That’s to say nothing of the CDC’s faulty test kits that gravely hampered our nation till now. According to federal officials, this was the result of shoddy laboratory practices.

Meanwhile, the Transportation Security Administration failed to screen adequately the incoming passengers from China after January — and then failed to put in place an organized screening process as late as mid-March.

With President Donald Trump, Health and Human Services Secretary Alex Azar and CDC Director Redfield still in charge of response efforts, the shortcomings of the public health response — including systematic testing — have not been corrected.

And the White House Task Force continues to struggle to address these issues because Trump, in his narcissism, continues to get in the way of his own scientists. Most recently, he posited that the injection of disinfectants might be a way of combating the virus — to the horror of the medical community. Before that, he touted an anti-malaria drug that has shown no benefit.
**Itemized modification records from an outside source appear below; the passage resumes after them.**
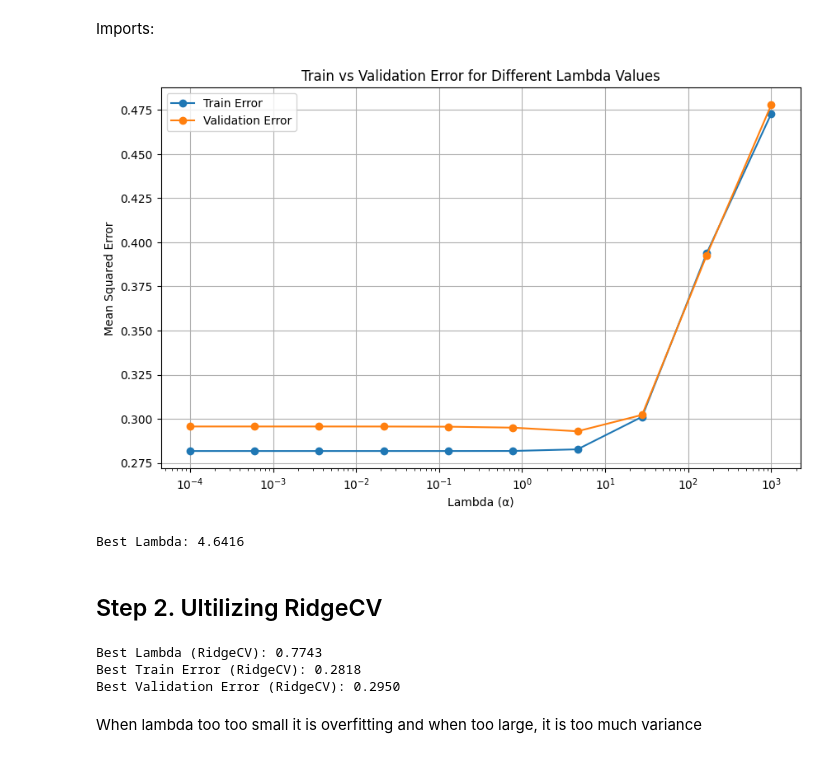
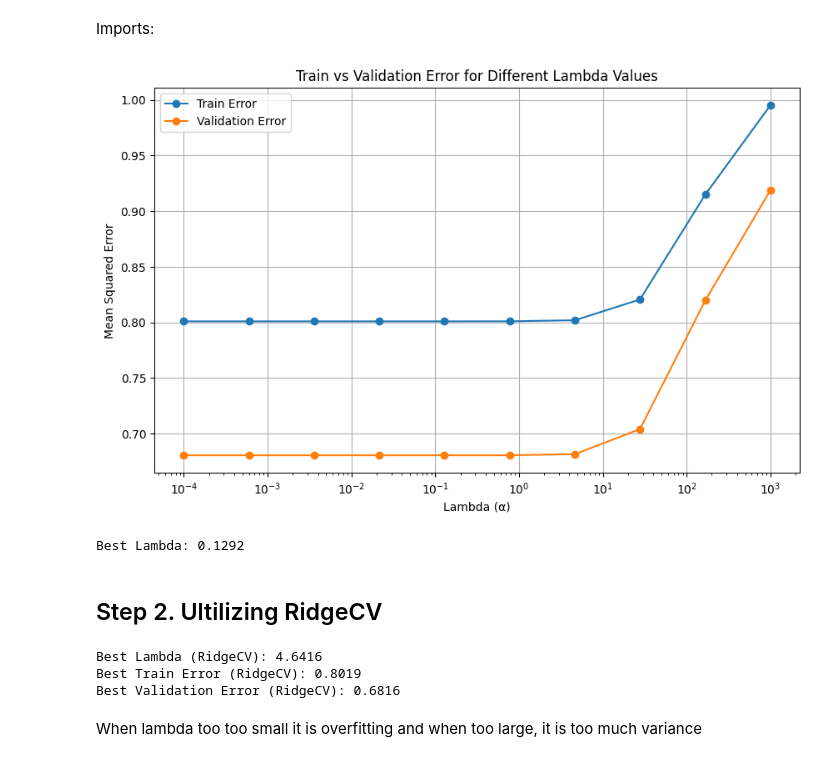
Before and after one commit to Hung-nd233960/ET4248E, a Jupyter notebook: sine_regression_W1/polynomial_regression_sine.ipynb, the cells around one changed output. Drawn from its saved outputs; the diff is of its cells as text; code cells hidden in the pictures.

```diff
--- a/sine_regression_W1/polynomial_regression_sine.ipynb
+++ b/sine_regression_W1/polynomial_regression_sine.ipynb
@@ -56,7 +56,7 @@ def polynomial_regression(degree):
 # %% [markdown]
 ## Step 3: Compare Different Polynomial Degrees
 # %%
-degrees = [1, 3, 5, 7, 10, 15, 20]  # Add more degrees
+degrees = [1, 3, 4, 5, 6, 7, 10, 15, 20]  # Add more degrees
 column = 2
 row = len(degrees) // column + 1
 plt.figure(figsize=(14, 10))  # Adjust figure size
@@ -144,6 +144,7 @@ from sklearn.datasets import make_regression
 # Scale the data
 scaler = StandardScaler()
 X_scaled = scaler.fit_transform(X)
+y_scaled = scaler.fit_transform(y)
 # Split the scaled data into training and testing sets
 X_train_scaled, X_test_scaled, y_train_scaled, y_test_scaled = train_test_split(X_scaled, y, test_size=0.3, random_state=0)
 # Lambda values for Ridge regression
@@ -156,35 +157,35 @@ for alpha in lambdas:
     model = Ridge(alpha=alpha)
     model.fit(X_train_scaled, y_train_scaled)
 
     y_train_pred = model.predict(X_train_scaled)
     y_test_pred = model.predict(X_test_scaled)
 
     train_mse = mean_squared_error(y_train_scaled, y_train_pred)
     val_mse = mean_squared_error(y_test_scaled, y_test_pred)
     train_errors.append(train_mse)
     val_errors.append(val_mse)
 
 # Plot the errors
 plt.figure(figsize=(10, 6))
 plt.plot(lambdas, train_errors, label='Train Error', marker='o')
 plt.plot(lambdas, val_errors, label='Validation Error', marker='o')
 plt.xscale('log')
 plt.xlabel('Lambda (α)')
 plt.ylabel('Mean Squared Error')
 plt.title('Train vs Validation Error for Different Lambda Values')
 plt.legend()
 plt.grid()
 plt.show()
 
 # Find the best lambda value
 best_lambda_index = np.argmin(val_errors)
 best_lambda = lambdas[best_lambda_index]
 best_train_error = train_errors[best_lambda_index]
 best_val_error = val_errors[best_lambda_index]
 print(f'Best Lambda: {best_lambda:.4f}')
 # %% [output]
-[figure, old version]
+[figure, new version]
-Best Lambda: 4.6416
+Best Lambda: 0.1292
 # %% [markdown]
 ## Step 2. Ultilizing RidgeCV
 # %%
@@ -203,9 +204,9 @@ print(f'Best Lambda (RidgeCV): {best_alpha:.4f}')
 print(f'Best Train Error (RidgeCV): {best_train_error_cv:.4f}')
 print(f'Best Validation Error (RidgeCV): {best_val_error_cv:.4f}')
 # %% [output]
-Best Lambda (RidgeCV): 0.7743
-Best Train Error (RidgeCV): 0.2818
-Best Validation Error (RidgeCV): 0.2950
+Best Lambda (RidgeCV): 4.6416
+Best Train Error (RidgeCV): 0.8019
+Best Validation Error (RidgeCV): 0.6816
 # %% [markdown]
 When lambda too too small it is overfitting and when too large, it is too much variance
 # %% [markdown]
```
Also changed, not shown: parts of 4 cells of this notebook.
In fact, in a recent study, those patients who took the drug had a higher death rate than those who didn’t. And the Food and Drug Administration warns it has serious side effects.

But the federal failures cascaded to the state and local levels — and the local systems buckled. Take, for example, my own state of New York. The New York state and New York City health systems were so overwhelmed that they could not track the disease even to one order of magnitude. With a shortage of testing kits, delays in response time and an explosion of cases, the state and city public health officials simply could not keep up with the demand. The epidemic spread explosively without any realistic count of actual infections or targeted case management.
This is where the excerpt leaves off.